Many people believe the creator of Aikido studied Baguazhang and used many of the principles of movements and footwork to create it as they are candidly similar. Although there are many styles of Baguazhang, the most common are Emei Mountain and Wudang Mountain Baguazhang.
Wudang Mountain is in Hubei Province and Emei Mountain is in Sichuan Province. Emei Mountain Baguazhang has a different history than Wudang Mountain Baguazhang.
One of the most famous Baguazhang masters Lu Zijian who recently passed away as China’s oldest living citizen at almost 120 years old had mastered both Emei Mountain Baguazhang and Wudang Mountain Baguazhang.
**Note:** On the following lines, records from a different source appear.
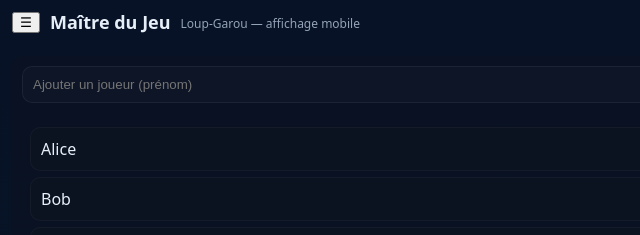
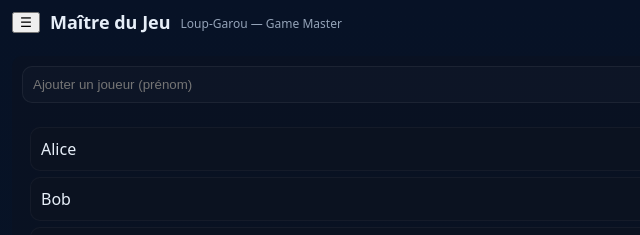
Before and after one commit to Subcher/werewolf-gamemaster, a website: page index.html in a window 1280 px wide. Shown: the top 235 px of the page, 0-640 px from the left. Drawn offline with nearby package versions, Linux system fonts and the light colour scheme.

```diff
--- a/index.html
+++ b/index.html
@@ -10,7 +10,7 @@
   <header>
     <button id="burger" class="burger" aria-label="Ouvrir le menu">☰</button>
     <h1>Maître du Jeu</h1>
-    <p class="subtitle">Loup‑Garou — affichage mobile</p>
+    <p class="subtitle">Loup‑Garou — Game Master</p>
   </header>
 
   <!-- sidebar / drawer -->
```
His lineage is considered to be of Wudang Mountain Baguazhang as this was his birthplace and where he spent the first twenty years of his life.
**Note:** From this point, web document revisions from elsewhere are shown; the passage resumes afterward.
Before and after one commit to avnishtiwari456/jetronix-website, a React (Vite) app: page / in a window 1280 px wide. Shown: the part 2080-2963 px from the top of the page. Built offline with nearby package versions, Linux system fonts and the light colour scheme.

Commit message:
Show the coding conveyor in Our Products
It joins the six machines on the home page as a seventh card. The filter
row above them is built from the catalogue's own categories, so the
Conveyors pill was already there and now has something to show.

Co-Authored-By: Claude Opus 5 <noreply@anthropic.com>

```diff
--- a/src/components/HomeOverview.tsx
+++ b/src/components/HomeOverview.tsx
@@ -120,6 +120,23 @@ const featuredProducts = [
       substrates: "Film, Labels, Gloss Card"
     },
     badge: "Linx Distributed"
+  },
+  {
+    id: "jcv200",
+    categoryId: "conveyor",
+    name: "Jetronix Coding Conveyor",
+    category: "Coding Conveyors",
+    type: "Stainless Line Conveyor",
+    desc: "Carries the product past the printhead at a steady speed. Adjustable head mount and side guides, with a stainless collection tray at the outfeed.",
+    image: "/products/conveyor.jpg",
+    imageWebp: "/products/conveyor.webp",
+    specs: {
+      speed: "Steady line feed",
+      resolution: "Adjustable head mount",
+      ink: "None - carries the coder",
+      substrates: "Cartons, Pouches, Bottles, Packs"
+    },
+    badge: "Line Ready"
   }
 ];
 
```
Emei Mountain has a mix of both Buddhists and Taoists while Wudang Mountain has mostly Taoists.
Both Emei and Wudang have a lot of coiling like snake movements and many techniques are similar like the well-known “Hidden Flower Under Leaf”.
Hands: The way the hands are held vary from school to school, but within the Emei system I learned my hand was held in front flat, with the fingers spread apart and the thumb held horizontally. When I first began training Wudang Baguazhang I was taught to hold my hand as if I was holding a ball so that I could “hold the Qi”. In this case the thumb and fingers were naturally spread. I could also feel and “hold” much more Qi in my hands with this method.
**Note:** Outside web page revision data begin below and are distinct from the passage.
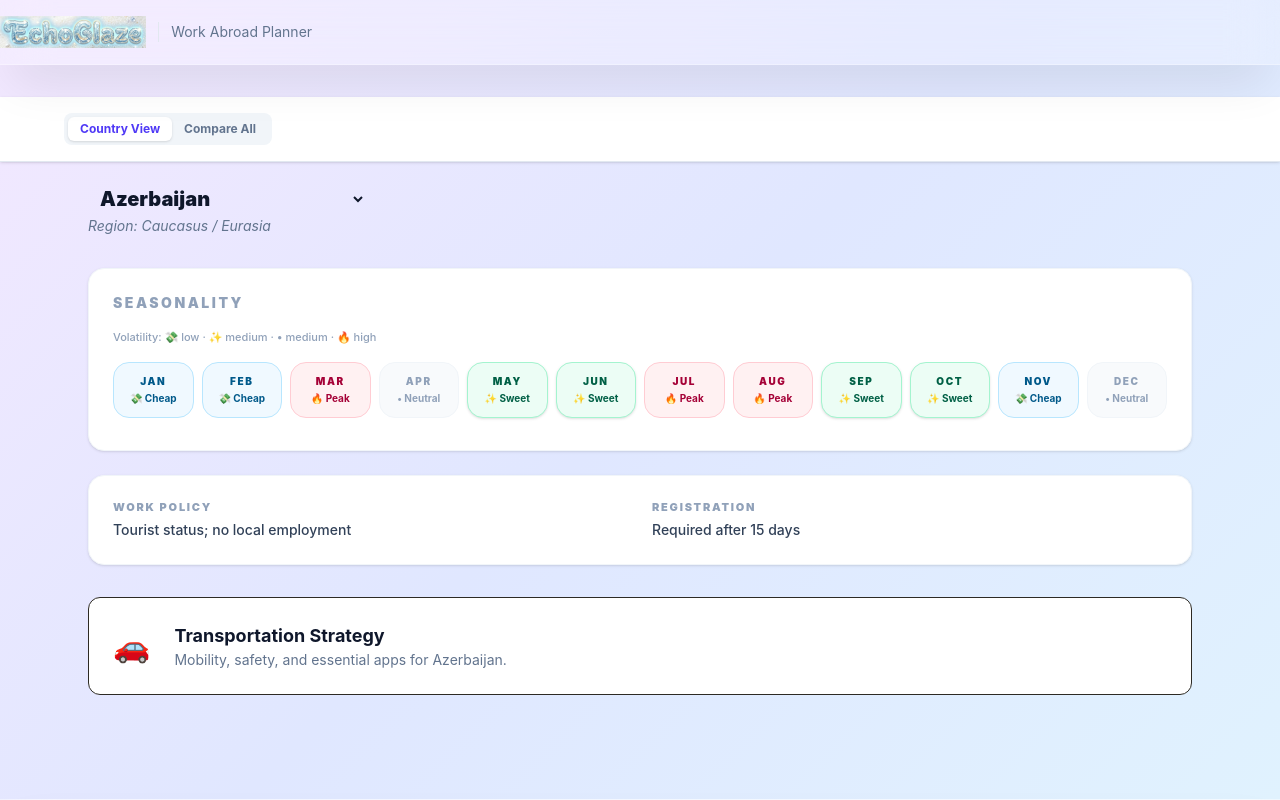
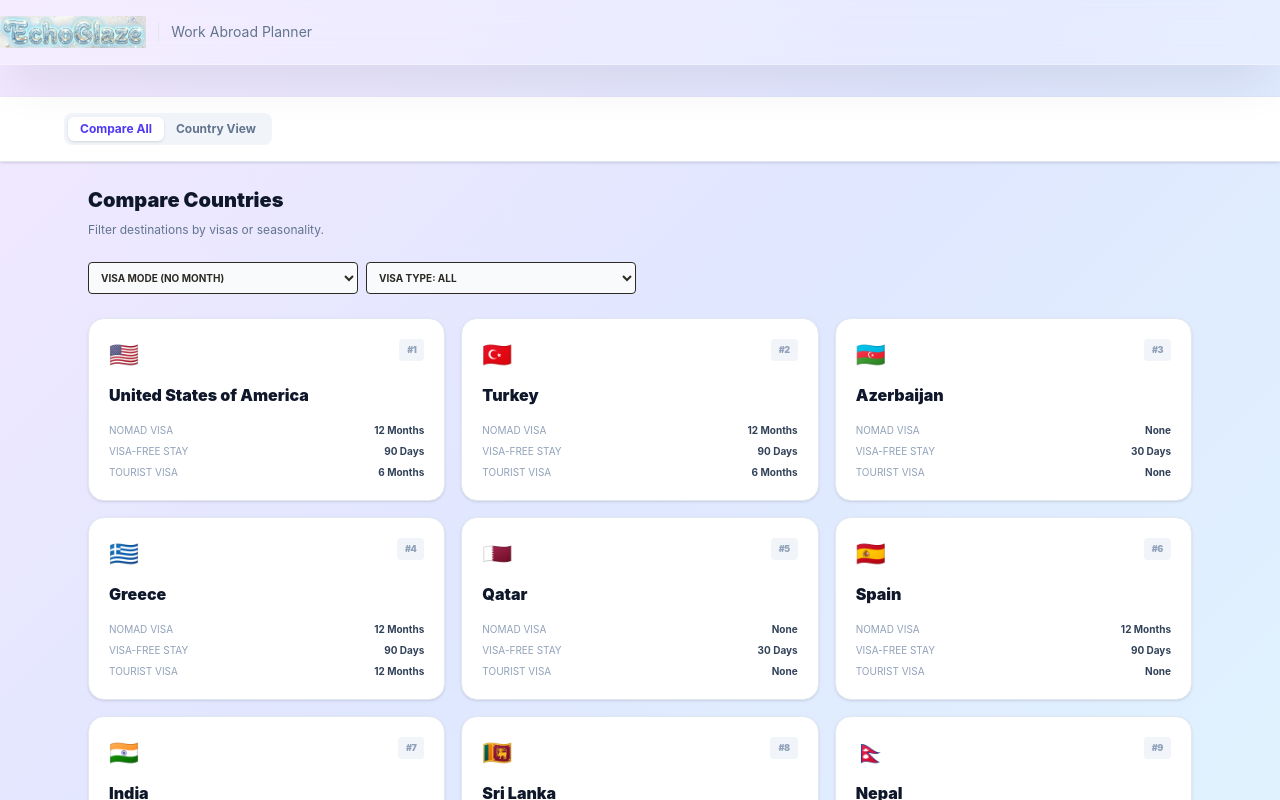
Before and after one commit to wgrea/EchoGlaze, a SvelteKit app: page /logistics in a window 1280 px wide. Shown: the top 800 px of the page. Built offline with nearby package versions, Linux system fonts and the light colour scheme.

Commit message:
Add files via upload

```diff
--- a/src/routes/logistics/+page.svelte
+++ b/src/routes/logistics/+page.svelte
@@ -10,9 +10,9 @@
   let to = 'azerbaijan';
   let destinationData: any = null;
   let loading = false;
-  let mode: 'country' | 'filters' = 'country';
+  let mode: 'country' | 'filters' = 'filters';
   let sortMode: 'none' | 'stayAsc' | 'stayDesc' = 'none';
-  let visaType: 'all' | 'nomad' | 'longStay' | 'visaFree' = 'all';
+  let visaType: 'all' | 'nomad' | 'tourist' | 'visaFree' = 'all';
 
   const countries = COUNTRY_REGISTRY.map(c => ({
     id: c.slug,
@@ -26,27 +26,24 @@
     jul: 7, aug: 8, sep: 9, oct: 10, nov: 11, dec: 12
   };
 
+// inside +page.svelte
 function applyFilters(r: any): boolean {
   if (!r) return false;
 
-    // Visa filters
+  // Visa checks
   if (visaType === 'nomad' && !r.visa.nomadVisa?.available) return false;
-    if (visaType === 'longStay' && !r.visa.longStayTouristVisaMonths) return false;
+  if (visaType === 'tourist' && !r.visa.longStayTouristVisaMonths) return false;
   if (visaType === 'visaFree' && (!r.visa.touristStayDays || r.visa.touristStayDays <= 0)) return false;
 
-    // Seasonality filter
+  // Seasonality check
   if (selectedMonth !== 'none') {
+    const monthNum = monthMap[selectedMonth];
     const s = r.seasonality;
     if (!s) return false;
 
-      const monthNum = monthMap[selectedMonth];
-
-      const valid =
-        s.cheapest.includes(monthNum) ||
-        s.sweetSpot.includes(monthNum) ||
-        s.peak.includes(monthNum);
-
-      if (!valid) return false;
+    // Combined check for any valid travel tier
+    const allActiveMonths = [...s.cheapest, ...s.sweetSpot, ...s.peak, ...(s.neutral || [])];
+    if (!allActiveMonths.includes(monthNum)) return false;
   }
 
   return true;
@@ -73,17 +70,16 @@
     <div class="flex items-center gap-4">
       <div class="flex bg-slate-100 p-1 rounded-lg">
                 <button
+          class="px-3 py-1 rounded-md text-xs font-bold {mode === 'filters' ? 'bg-white shadow-sm text-indigo-600' : 'text-slate-500'}"
+          on:click={() => mode = 'filters'}
+        >
+          Compare All
+        </button>
+        <button
           class="px-3 py-1 rounded-md text-xs font-bold {mode === 'country' ? 'bg-white shadow-sm text-indigo-600' : 'text-slate-500'}"
           on:click={() => mode = 'country'}
         >
           Country View
-        </button>
-
-        <button
-          class="px-3 py-1 rounded-md text-xs font-bold {mode === 'filters' ? 'bg-white shadow-sm text-indigo-600' : 'text-slate-500'}"
-          on:click={() => mode = 'filters'}
-        >
-          Compare All
         </button>
       </div>
     </div>
@@ -92,6 +88,8 @@
 </nav>
 
 <main class="max-w-6xl mx-auto p-6">
+
+
   {#if mode === 'country'}
     {#if loading}
       <div class="py-20 text-center animate-pulse">🌍 Loading {to}...</div>
```
Lines whose indentation alone changed are shown as unchanged.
Stepping: The steps were significantly different as the main stepping I learned in Emei Baguazhang was a mud slide step, which consisted of stepping flat footed on the ground and sliding the foot forward. This required kungfu shoes and a floor that was a little slippery. When I learned Wudang Baguazhang I was taught a more natural and comfortable Lion stepping technique where the foot landed lightly on the heel and rolled all the way to the toes and then pushed off onto the other. The Wudang system I was taught believed this is a more natural way to walk and that no being on earth walks with this mud step. Also, how could you use this mud step in the forest, on pavement or other rough surfaces.
Movements: I loved the movements of Emei Baguazhang, but I felt I was not learning or feeling the internal aspect of it. I felt there was much more to Baguazhang by instinct, but after two years of practice I found out my instinct was right. Once I learned Wudang Baguazhang I realized Emei Baguazhang was more like a dance and used in performance, as the movements were very flowery. I realize that this could have been due to who my teachers were although they were very well known in the martial arts/Qigong world. Wudang Baguazhang is not nearly as pretty by any means, but it is a whole lot more effective in terms of Qi development and if need be for self-defense. One major thing I did notice that differed in principles to each other is that Emei Baguazhang was a very flowery, flowing art and much more soft than Wudang Baguazhang. Wudang Baguazhang had much more “fajing” or Qi release. Within the systems I studied, I found much more movements that contained both soft and hard, slow and fast within the Wudang Baguazhang style. Wudang Baguazhang has a principle of maximum twist in most of the movements while Emei seems to flow more like Yang Style Tai Chi. I felt a much greater benefit with Wudang Bagua although I cannot deny that it feels good to also practice Emei Baguazhang. See our article for more Qigong techniques for generating Qi energy.
There are so many teachers and styles of Emei Baguazhang and Wudang Baguazhang that it is hard to say and in fact would be wrong to say there is a definitive style of each place.
After learning all these things it became quite clear to me that I would focus soley on Wudang Mountain Baguazhang and give up the Emei style. I am not saying one is worse than the other as I respect them both as beautiful arts. It is that you must find what is right for you and feels natural to your own body.
If you want to see more Baguazhang movements check this:
Discover Lu Zijian practising Wudang Baguazhang on Youtube.
For more articles on Qigong exercises and techniques, visit our Qigong blog.